Do you remember the part in the Hunger Games when Katniss is in the arena for the second time and she finds the edge, where the arena ends? She shoots the arrow into thin air and makes a tear?
I had a Hunger Games moment the other day.
(If I just lost you because you don't fancy yourself a reader of YA fiction, keep reading. You'll get it in a sec.)
There I was, flat on my back, arms stretched back over my head, hands gripping plastic handle bars. Above me was a photo of a redwood forest fixed to the ceiling. Immediately beside me was a huge x-ray machine, which rotated around me, taking pictures of my bare chest.
I kept staring up at that picture. It was a huge picture -- maybe six feet by 3 feet, light from behind. You were meant to get lost in that picture.
But suddenly I noticed a small hole in the picture, and spanning out from the hole were green lines. Lines made from laser beams.
And while I never thought the forest was actually there, the laser beams were jarring. The hole was startling, too. I found myself thinking, This isn't real. This whole scene has been fabricated...
And suddenly, not only was the picture not real, but my whole situation became surreal.
My mind came suddenly back to the present. All around me, faceless technicians came and went, occasionally adding marks to a Sharpie-map only they could understand.
A map on my body. On my physical person.
Another little tattoo was added to the mix. Sometimes I was spoken to, usually not.
And it is moments like this -- and there have been a handful throughout this journey -- when I feel less like a person with cancer and more like a cancer with a person.
Or maybe just like a cancer, period.
Only the cancer is gone now. This body belongs to me... right?
I began radiation treatments yesterday. Down one, 27 sessions to go. Five days a week.
Turns out that while they are doing the treatments, they draw on me some more with a Sharpie. I'll stop trying so hard to scrub it off. (The initial map-making was in the "dress rehearsal" appointment.)
As I lay there, I focused on the music in my ear-buds & blinked back the tears in the corners of my eyes.
You need to lay perfectly still, came a voice from somewhere beyond my line of vision.
I feel so grouchy about all of this and this morning I suddenly put it together: I don't WANT to be a patient anymore. I'm tired of leaving my crying child to go to yet another cancer-related doctor appointment. (When will the cancer be gone? she asks, pleadingly.) I'm tired of hospital gowns (even my own).
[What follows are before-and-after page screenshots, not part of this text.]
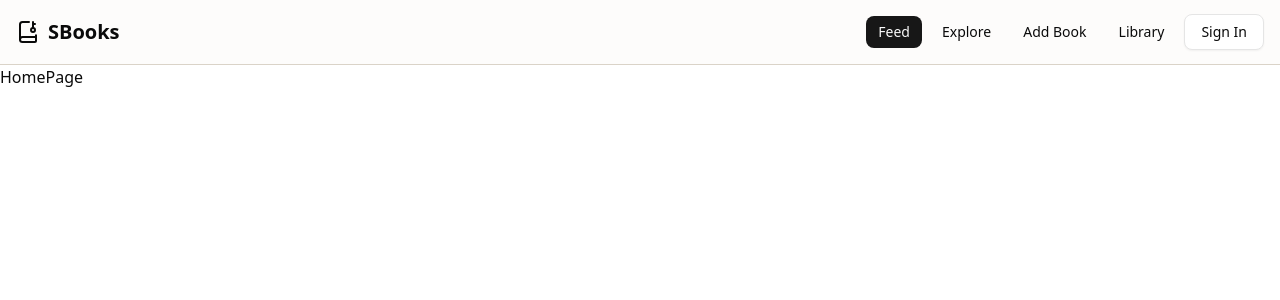
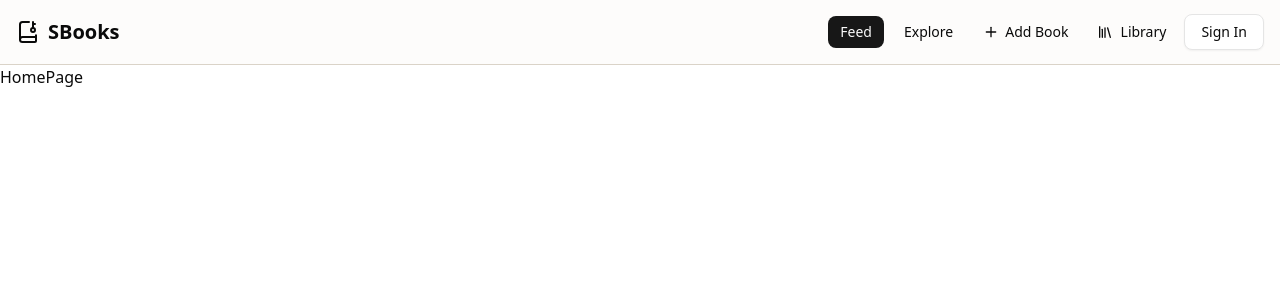
Before and after one commit to shuraimbalochofficial/s-books, a Next.js app: page / in a window 1280 px wide. Shown: the top 300 px of the page. Built offline with nearby package versions, Linux system fonts and the light colour scheme.

Commit message:
Completed Basic Navbar

```diff
--- a/src/components/Navbar.tsx
+++ b/src/components/Navbar.tsx
@@ -2,7 +2,7 @@
 import Link from "next/link";
 import React from "react";
 import { Button } from "./ui/button";
-import { BookKey } from "lucide-react";
+import { BookKey, BookOpen, Compass, Library, Plus } from "lucide-react";
 import { usePathname } from "next/navigation";
 
 function Navbar() {
@@ -29,7 +29,9 @@ function Navbar() {
               size="sm"
               asChild
             >
-              <Link href="/">Feed</Link>
+              <Link href="/" className="gap-2">
+                <span className="hidden sm:inline">Feed</span>
+              </Link>
             </Button>
             {/* <------------------------------------------> */}
             <Button
@@ -37,7 +39,9 @@ function Navbar() {
               size="sm"
               asChild
             >
-              <Link href="/explore">Explore </Link>
+              <Link href="/explore" className="gap-2">
+                <span className="hidden sm:inline">Explore</span>
+              </Link>
             </Button>
             {/* <------------------------------------------> */}
             <Button
@@ -45,7 +49,10 @@ function Navbar() {
               size="sm"
               asChild
             >
-              <Link href="/add-book">Add Book</Link>
+              <Link href="/add-book" className="gap-1">
+                <Plus className="w-4 h-4" />
+                <span className="hidden sm:inline">Add Book</span>
+              </Link>
             </Button>
             {/* <------------------------------------------> */}
             <Button
@@ -53,7 +60,10 @@ function Navbar() {
               size="sm"
               asChild
             >
-              <Link href="/library">Library</Link>
+              <Link href="/library" className="gap-2">
+                <Library className="w-4 h-4" />
+                <span className="hidden sm:inline">Library</span>
+              </Link>
             </Button>
             {/* <------------------------------------------> */}
             <Button variant={"outline"}>
```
I'm tired of being Cancer Girl.
This body belongs to me. This body, this medical body, I want it back.
Breathe in. 1 down.
Breathe out. 27 to go.